If healthy, Wade Davis should be a trusted, lower-maintenance closer than Aroldis Chapman, with an advanced approach to pitching and more clubhouse presence. As a staff, the Cubs will have to bounce back from pitching into early November (or not, in the case of the relievers Maddon didn't trust during the playoffs).

As it stands, Jon Lester (33) and John Lackey (38) have already combined to throw almost 5,000 innings in The Show (including the postseason). Jake Arrieta will have to deal with the pressure of playing for his megadeal in his final season before becoming a free agent.

The drop-off after Mike Montgomery — and it's still mostly projected potential with the No. 5 starter — appears to be very steep in an organization that doesn't have any high-end pitching prospects in the upper levels of the farm system.

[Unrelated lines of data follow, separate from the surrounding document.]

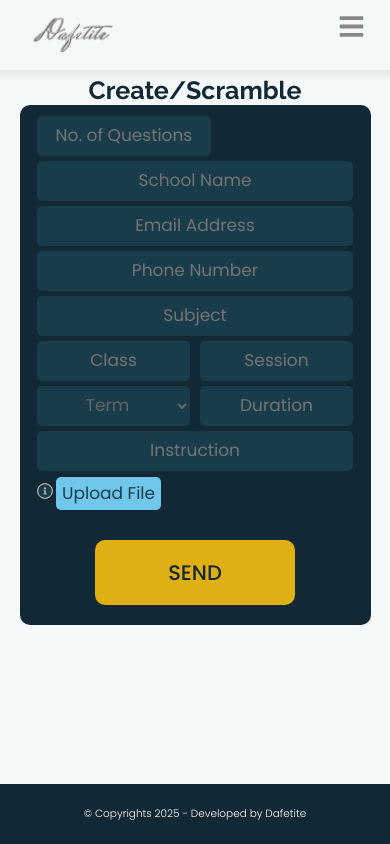
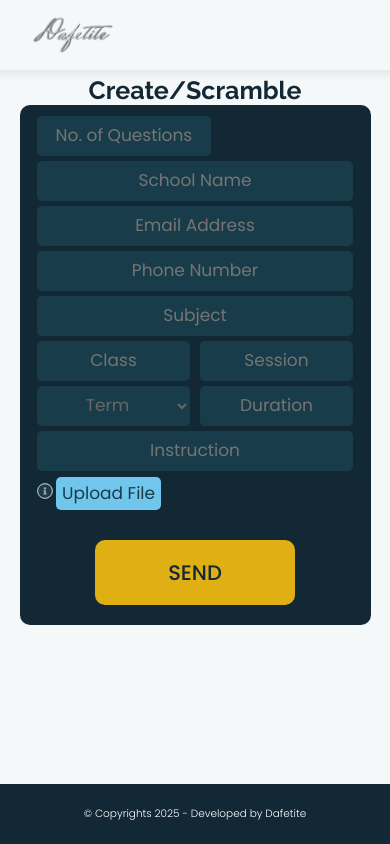
Before and after one commit to DafetiteOgaga/studdiebudie_frontend, a React (Create React App) app: page /eshuflFrontend/scramble in a window 390 px wide. Built offline with nearby package versions, Linux system fonts and the light colour scheme.

Commit message:
fixed Header.js: removed hamburger menu for mobile devices

```diff
--- a/src/components/Header.js
+++ b/src/components/Header.js
@@ -16,7 +16,7 @@ const headerMenus = [
 ]
 
 export default function Header () {
-	const [menuOpen, setMenuOpen] = useState(-1);
+	// const [menuOpen, setMenuOpen] = useState(-1);
 	const isMobile = useIsMobile();
 	const location = useLocation().pathname.split("/")[1];
 	const [isVisible, setIsVisible] = useState(true);
@@ -31,7 +31,7 @@ export default function Header () {
 				setIsVisible(true);
 			}
 			setLastScrollY(window.scrollY);
-			setMenuOpen(-1);
+			// setMenuOpen(-1);
 		};
 		window.addEventListener("scroll", handleScroll);
 		return () => window.removeEventListener("scroll", handleScroll);
@@ -58,10 +58,12 @@ export default function Header () {
 							</div>
 						</>
 						:
-						<div
-						className='hamburgerMenu'>
-							<HamburgerMenu menuOpen={menuOpen} setMenuOpen={setMenuOpen} location={location} lastScrollY={lastScrollY} />
-						</div>
+						null
+						// <div
+						// className='hamburgerMenu'>
+						// 	<HamburgerMenu
+						// 	menuOpen={menuOpen} setMenuOpen={setMenuOpen} location={location} lastScrollY={lastScrollY} />
+						// </div>
 					}
 				</div>
 			</nav>
@@ -69,65 +71,65 @@ export default function Header () {
 	)
 }
 
-const HamburgerMenu = ({ menuOpen, setMenuOpen, location, lastScrollY }) => {
-	const iconSize = 27
-	// const [isCloseMenu, setIsCloseMenu] = useState(false);
-	const menuRef = useRef(null);
-	useEffect(() => {
-		const handleClickOutside = (event) => {
-		  	// If menu is open AND the click is outside the menu container
-			if (menuOpen && menuRef.current && !menuRef.current.contains(event.target)) {
-				setMenuOpen(0);
-			}
-		};
-		document.addEventListener("mousedown", handleClickOutside);
-		return () => {
-			document.removeEventListener("mousedown", handleClickOutside);
-		};
-	}, [menuOpen, setMenuOpen]);
+// const HamburgerMenu = ({ menuOpen, setMenuOpen, location, lastScrollY }) => {
+// 	const iconSize = 27
+// 	// const [isCloseMenu, setIsCloseMenu] = useState(false);
+// 	const menuRef = useRef(null);
+// 	useEffect(() => {
+// 		const handleClickOutside = (event) => {
+// 		  	// If menu is open AND the click is outside the menu container
+// 			if (menuOpen && menuRef.current && !menuRef.current.contains(event.target)) {
+// 				setMenuOpen(0);
+// 			}
+// 		};
+// 		document.addEventListener("mousedown", handleClickOutside);
+// 		return () => {
+// 			document.removeEventListener("mousedown", handleClickOutside);
+// 		};
+// 	}, [menuOpen, setMenuOpen]);
 
-	const handleMenuClicks = () => {
-		setMenuOpen(prev => {
-			let returnVal
-			if (prev===1) returnVal = 0
-			else if (prev===0) returnVal = 1
-			else returnVal = 1
-			// console.log('menuOpen from', prev, 'to', !prev);
-			// setIsCloseMenu(prev);
-			return returnVal
-		});
-	}
-	const menuIndex = Number(menuOpen)
-	const hamburgerColor = '#888'
-	// console.log('\nisCloseMenu:', isCloseMenu);
-	return (
-		<div ref={menuRef}>
-			<div className="burger-menu-icon" onClick={() => handleMenuClicks()}>
-				<div className='menu_display'>
-					{(menuOpen===1) ?
-						<>
-							<div style={styles.menuIconPostion}>
-								<FaTimes size={iconSize} color={hamburgerColor} />
-							</div>
-						</>
-						:
-						(menuOpen===0) ?
-						<>
-							<div style={styles.menuIconPostion}>
-								<FaBars size={iconSize} color={hamburgerColor} />
-							</div>
-						</>
-						:
-						<FaBars size={iconSize} color={hamburgerColor} />
-					}
-					<HeaderMenu location={location} index={menuIndex} menuOpen={menuOpen} />
-				</div>
-			</div>
-		</div>
-	);
-};
+// 	const handleMenuClicks = () => {
+// 		setMenuOpen(prev => {
+// 			let returnVal
+// 			if (prev===1) returnVal = 0
+// 			else if (prev===0) returnVal = 1
+// 			else returnVal = 1
+// 			// console.log('menuOpen from', prev, 'to', !prev);
+// 			// setIsCloseMenu(prev);
+// 			return returnVal
+// 		});
+// 	}
+// 	const menuIndex = Number(menuOpen)
+// 	const hamburgerColor = '#888'
+// 	// console.log('\nisCloseMenu:', isCloseMenu);
+// 	return (
+// 		<div ref={menuRef}>
+// 			<div className="burger-menu-icon" onClick={() => handleMenuClicks()}>
+// 				<div className='menu_display'>
+// 					{(menuOpen===1) ?
+// 						<>
+// 							<div style={styles.menuIconPostion}>
+// 								<FaTimes size={iconSize} color={hamburgerColor} />
+// 							</div>
+// 						</>
+// 						:
+// 						(menuOpen===0) ?
+// 						<>
+// 							<div style={styles.menuIconPostion}>
+// 								<FaBars size={iconSize} color={hamburgerColor} />
+// 							</div>
+// 						</>
+// 						:
+// 						<FaBars size={iconSize} color={hamburgerColor} />
+// 					}
+// 					<HeaderMenu location={location} index={menuIndex} menuOpen={menuOpen} />
+// 				</div>
+// 			</div>
+// 		</div>
+// 	);
+// };
 
-const HeaderMenu = ({location, index, menuOpen}) => {
+const HeaderMenu = ({location, index}) => {
 	const isMobile = useIsMobile();
 	const menuSlides = ['slideOutMenuLeft', 'slideInMenuRight']
 	// console.log(
@@ -137,7 +139,8 @@ const HeaderMenu = ({location, index, menuOpen}) => {
 	// )
 	return (
 		<>
-			{(menuOpen===-1)?null:
+			{
+			// (menuOpen===-1)?null:
 			<ul className={`navbar-nav ${menuSlides[index]} headerMaxHeight`}>
 				{headerMenus.map((menu, index) => {
 					const active = location === menu.link.split('/')[1]
```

After painting the bull's-eye on the chest and turning "Embrace The Target" and "Try Not To Suck" into viral T-shirts, a guy who hates meetings is still working on his themes for this campaign.

"I'm really rotating around the thought of authenticity," Maddon said. "I talked about it a lot last year, the fact that I think authenticity has a chance to repeat itself without even trying. It's part of who you are. It's not fabricated. It's real.

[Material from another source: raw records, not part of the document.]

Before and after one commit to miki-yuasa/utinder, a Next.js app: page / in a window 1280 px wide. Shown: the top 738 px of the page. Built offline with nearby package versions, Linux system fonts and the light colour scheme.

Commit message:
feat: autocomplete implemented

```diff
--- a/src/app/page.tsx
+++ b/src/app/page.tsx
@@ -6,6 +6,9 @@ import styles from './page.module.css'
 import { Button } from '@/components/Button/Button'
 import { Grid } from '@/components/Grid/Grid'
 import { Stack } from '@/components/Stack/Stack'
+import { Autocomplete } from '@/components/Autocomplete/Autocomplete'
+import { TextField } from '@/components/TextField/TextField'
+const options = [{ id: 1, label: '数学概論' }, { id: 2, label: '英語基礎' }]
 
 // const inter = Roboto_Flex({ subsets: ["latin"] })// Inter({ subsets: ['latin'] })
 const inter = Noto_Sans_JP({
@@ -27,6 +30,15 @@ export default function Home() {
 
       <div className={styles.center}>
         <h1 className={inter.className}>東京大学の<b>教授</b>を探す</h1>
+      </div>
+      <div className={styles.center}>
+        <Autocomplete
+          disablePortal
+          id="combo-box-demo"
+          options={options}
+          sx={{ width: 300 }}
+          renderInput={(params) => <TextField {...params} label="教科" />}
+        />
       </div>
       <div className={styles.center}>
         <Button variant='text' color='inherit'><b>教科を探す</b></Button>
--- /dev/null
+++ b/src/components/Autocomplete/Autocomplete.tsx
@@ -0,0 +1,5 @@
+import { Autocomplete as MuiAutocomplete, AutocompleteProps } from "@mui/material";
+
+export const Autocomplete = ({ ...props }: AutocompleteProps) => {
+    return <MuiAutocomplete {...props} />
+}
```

"I've talked about our guys a lot the last couple years. I think one of our strongest qualities is the authentic component of our players. So I'm really focusing on that word right now. Again, that's a great word to bring an entire message from (when) you get in front of the group that first day in spring training.

"I kind of just think like authenticity happens. And let's work it from there."

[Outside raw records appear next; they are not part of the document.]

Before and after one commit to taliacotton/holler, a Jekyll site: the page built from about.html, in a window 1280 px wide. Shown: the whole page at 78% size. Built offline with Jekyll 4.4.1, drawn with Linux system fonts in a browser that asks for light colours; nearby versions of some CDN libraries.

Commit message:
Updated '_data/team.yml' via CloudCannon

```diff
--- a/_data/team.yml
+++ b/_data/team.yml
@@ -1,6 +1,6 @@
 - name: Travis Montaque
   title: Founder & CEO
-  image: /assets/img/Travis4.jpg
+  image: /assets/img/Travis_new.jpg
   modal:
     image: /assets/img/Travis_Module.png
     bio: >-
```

The costumes should be in midseason form with Maddon planning a house party around Tampa's Gasparilla Pirate Festival before driving his RV from Florida to Arizona.

Maddon will turn 63 on Feb. 8 and have to keep evolving, just like his players, who might outgrow some of those gimmicks. But the Cubs are still a reflection of their future Hall of Fame manager.

Amid all the uncertainty in Washington, Maddon wouldn't touch a question about what advice he would give Donald Trump before Friday's inauguration.

"I'm not even going to go anywhere close to that," Maddon said. "I will say this: I have a lot of respect of the office.

"At the end of the day, just have a lot of respect for the office, regardless of your political persuasion. My point would be to encourage people to really respect the office and let's see what we get done here over the next four years."

Bulls' Jimmy Butler voted All-Star Game starter

Bulls' Jimmy Butler voted All-Star Game starter

Jimmy Butler is heading to his third straight All-Star Game, and for the first time he'll be in the Eastern Conference's starting lineup.

CSNChicago.com Bulls Insider Vincent Goodwill reported that Butler was voted an All-Star starter.

Butler has been sensational this season, averaging a career-best 24.8 points (tied for the 10th-best mark in the league entering Thursday's games), 6.8 rebounds and 4.8 assists per contest through 41 games. He's shooting 45.2 percent from the field and 34.5 percent from 3-point range.

Butler previously made Eastern Conference All-Star squads in the 2014-15 and 2015-16 seasons, though this is his first time in the starting five.